Editorial intern Kara Turtinen explores how children’s clothes are made, and discovers what to look for, and what to avoid, when purchasing for back-to-school.
From her article in the latest Green American:
Items made from sustainable fibers are the safest and Earth-friendliest clothing for kids and adults. Here’s what to look for:
Organic cotton: Organic cotton is grown without the use of chemical pesticides and fertilizers. Be careful of cotton that is described as “undyed,” “untreated,” “natural,” or “green.” These labels are not regulated and are sometimes used to market conventional cotton. Also organic cotton may still be coated with toxic finishes.
Industrial hemp: Rapidly renewable industrial hemp produces three times more fabric per acre than cotton, and it requires little to no pesticides or herbicides.

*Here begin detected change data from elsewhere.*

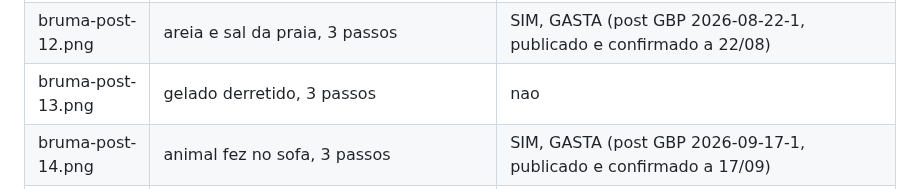
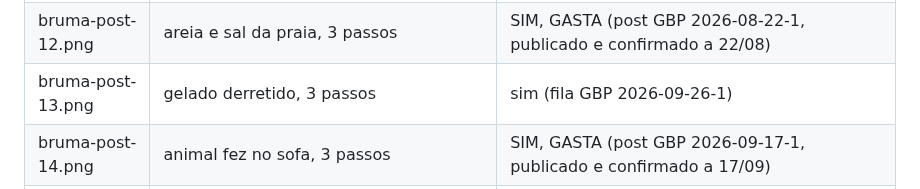
Before and after one commit to mavechfe/bruma-site, a Markdown page: automation/guardrails.md, the part around the change. GitHub-like rendering.

```diff
--- a/automation/guardrails.md
+++ b/automation/guardrails.md
@@ -50,7 +50,7 @@ Raiz das fotos reais: `C:\Users\mavec\OneDrive\Ambiente de Trabalho\Bruma\Imagen
 | bruma-post-10.png | vinho no sofa, 3 passos | SIM, GASTA (post GBP 2026-08-25-1, publicado e confirmado a 26/08) |
 | bruma-post-11.png | protetor solar no sofa, 3 passos | nao |
 | bruma-post-12.png | areia e sal da praia, 3 passos | SIM, GASTA (post GBP 2026-08-22-1, publicado e confirmado a 22/08) |
-| bruma-post-13.png | gelado derretido, 3 passos | nao |
+| bruma-post-13.png | gelado derretido, 3 passos | sim (fila GBP 2026-09-26-1) |
 | bruma-post-14.png | animal fez no sofa, 3 passos | SIM, GASTA (post GBP 2026-09-17-1, publicado e confirmado a 17/09) |
 | bruma-post-15.png | cafe entornado, 3 passos | SIM, GASTA (post GBP 2026-08-27-1, publicado e confirmado a 29/08) |
 
```
Also changed, not shown: automation/gbp-queue.md (+6 -0 lines), automation/marketing-log.md (+8 -0 lines).
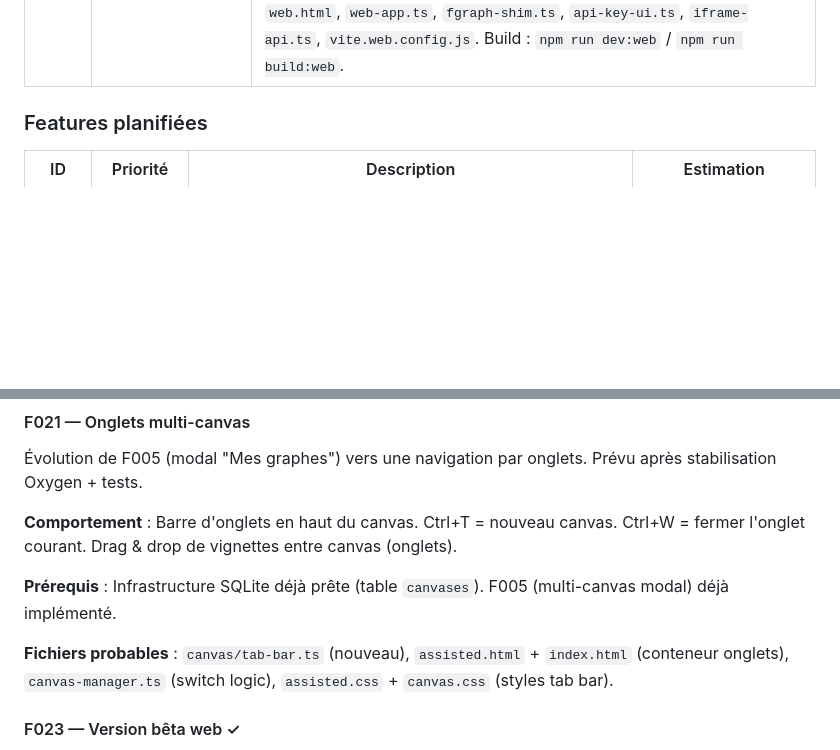
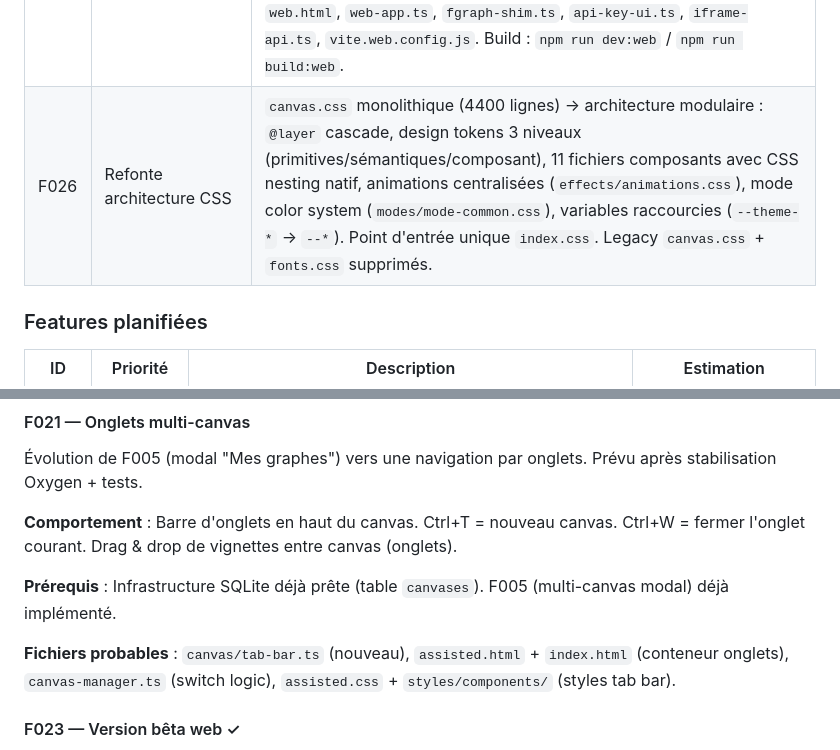
Before and after one commit to Kairos-commu/site-de-recherche, a Markdown page: docs/ROADMAP.md, 2 parts joined by grey strips. GitHub-like rendering; blank space fills up the shorter version.

```diff
--- a/docs/ROADMAP.md
+++ b/docs/ROADMAP.md
@@ -63,6 +63,7 @@
 | F024 | Smart import LLM | Les vignettes importées par DÉVELOPPER sont positionnées près de leur cible de connexion (au lieu de la grille au bas du viewport). Fallback `getVisibleBottomPosition()` si pas de cible. |
 | F025 | Relocalisation post-synthèse | Après archivage, les vignettes synthétisées glissent en colonne à droite de la zone active (animation 400ms). Garder la zone de travail dégagée. |
 | F023 | Version bêta web (iframe) | Version allégée de KAIROS pour intégration iframe dans un site de recherche. Core partagé (canvas, LLM API, Oxygen, métriques, undo/redo) + shim `window.fgraph` (DB no-op, LLM fetch direct, clés API en mémoire). 2 thèmes (Obsidian/Porcelain), 2 opérations (DÉVELOPPER/RELIER), API iframe postMessage. 6 fichiers créés : `web.html`, `web-app.ts`, `fgraph-shim.ts`, `api-key-ui.ts`, `iframe-api.ts`, `vite.web.config.js`. Build : `npm run dev:web` / `npm run build:web`. |
+| F026 | Refonte architecture CSS | `canvas.css` monolithique (4400 lignes) → architecture modulaire : `@layer` cascade, design tokens 3 niveaux (primitives/sémantiques/composant), 11 fichiers composants avec CSS nesting natif, animations centralisées (`effects/animations.css`), mode color system (`modes/mode-common.css`), variables raccourcies (`--theme-*` → `--*`). Point d'entrée unique `index.css`. Legacy `canvas.css` + `fonts.css` supprimés. |
 
 ### Features planifiées
 
@@ -87,7 +88,7 @@
 
 **Prérequis** : Infrastructure SQLite déjà prête (table `canvases`). F005 (multi-canvas modal) déjà implémenté.
 
-**Fichiers probables** : `canvas/tab-bar.ts` (nouveau), `assisted.html` + `index.html` (conteneur onglets), `canvas-manager.ts` (switch logic), `assisted.css` + `canvas.css` (styles tab bar).
+**Fichiers probables** : `canvas/tab-bar.ts` (nouveau), `assisted.html` + `index.html` (conteneur onglets), `canvas-manager.ts` (switch logic), `assisted.css` + `styles/components/` (styles tab bar).
 
 #### F023 — Version bêta web ✓
 
```
Also changed, not shown: docs/ARCHITECTURE.md (+12 -0 lines).
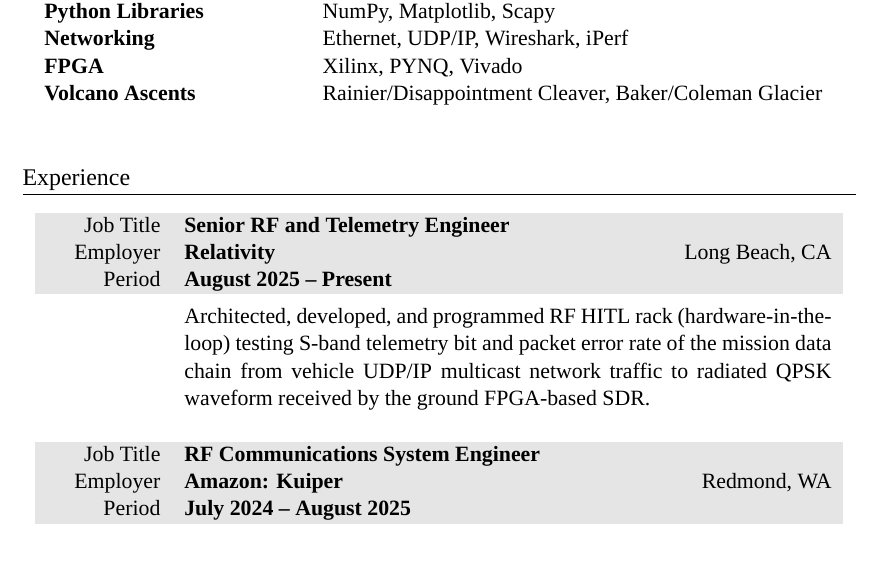
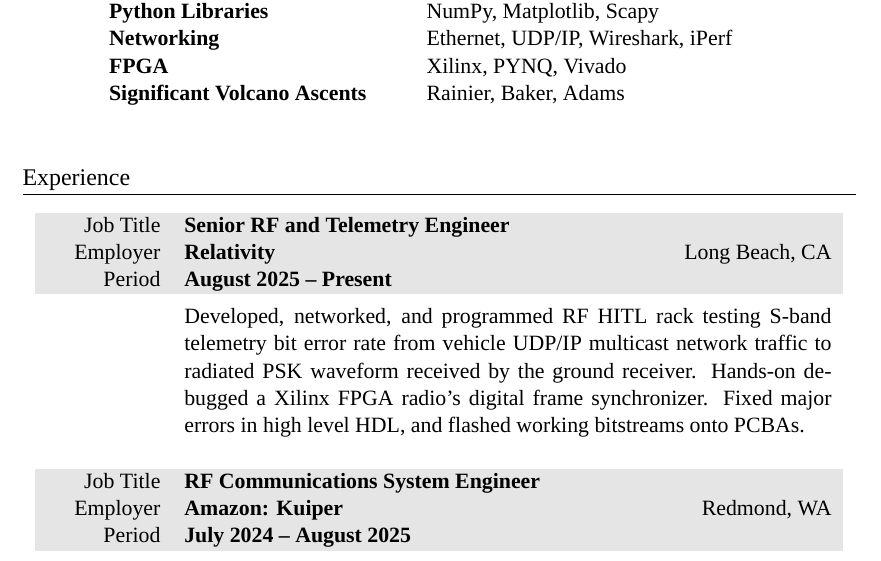
Before and after one commit to markopfell/life, a LaTeX CV (work/electrical_engineering/mark_opfell,ee_resume.tex): part of page 1 of 2, cut so that both start at the same text. Compiled offline with XeLaTeX; a missing font is replaced by an installed copy or a similar font; an older LaTeX class or package is replaced by its successor.

Commit message:
More FPGA stuff at RS

```diff
--- a/work/electrical_engineering/mark_opfell,ee_resume.tex
+++ b/work/electrical_engineering/mark_opfell,ee_resume.tex
@@ -63,7 +63,7 @@
 Networking & Ethernet, UDP/IP, Wireshark, iPerf\\ %Blacksky, Leostella public knowledge
 %Cloud & AWS EC2 \& S3\\ %Blacksky, Leostella public knowledge
 FPGA & Xilinx, PYNQ, Vivado\\
-Volcano Ascents &  Rainier/Disappointment Cleaver,  Baker/Coleman Glacier \\%Stawamus Chief (Squamish Buttress face), 5 Gallon Buckets \\
+Significant Volcano Ascents &  Rainier, Baker, Adams\\%Stawamus Chief (Squamish Buttress face), 5 Gallon Buckets \\
 %Significant Descents & Camp Muir (Winter), Skykomish (Class III+) \\
 \\
 \end{tabular}
@@ -82,7 +82,8 @@
 %company_size=1,000
 &
 \vspace{-0.15 cm}
-Architected, developed, and programmed RF HITL rack (hardware-in-the-loop) testing S-band telemetry bit and packet error rate of the mission data chain from vehicle UDP/IP multicast network traffic to radiated QPSK waveform received by the ground FPGA-based SDR.
+Developed, networked, and programmed RF HITL rack testing S-band telemetry bit error rate from vehicle UDP/IP multicast network traffic to radiated PSK waveform received by the ground receiver.
+Hands-on debugged a Xilinx FPGA radio’s digital frame synchronizer.  Fixed major errors in high level HDL, and flashed working bitstreams onto PCBAs.
 \newline
 %\newline
 %\newline
```
Also changed, not shown: work/electrical_engineering/mark_opfell,ee_resume.pdf.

Bamboo: Bamboo is a hardy plant that grows quickly and easily. However, toxic chemicals can be used to turn the plant into what is basically rayon. The US Federal Trade Commission mandates that companies using this process must label their products “rayon made from bamboo,” rather than just “bamboo.” Companies that use an eco-friendlier process may label their clothing as made from “bamboo.” Consumers should note that true bamboo fiber will not feel “silky smooth” like bamboo-based rayon.
Recycled polyester: Recycled polyester is made from recycled soda bottles, cast-off fabrics, and worn-out garments.
Wool: Wool is renewable, doesn’t need chemicals to grow, and is naturally fi reresistant. Animal rights activists, however, have expressed concern about “mulesing,” where farmers cut the folds around sheep genitalia. Farmers say mulesing helps prevent fatal blowfly infestations, but activists say the process is painful and ask shoppers to avoid new sheep wool items.
Read the whole thing »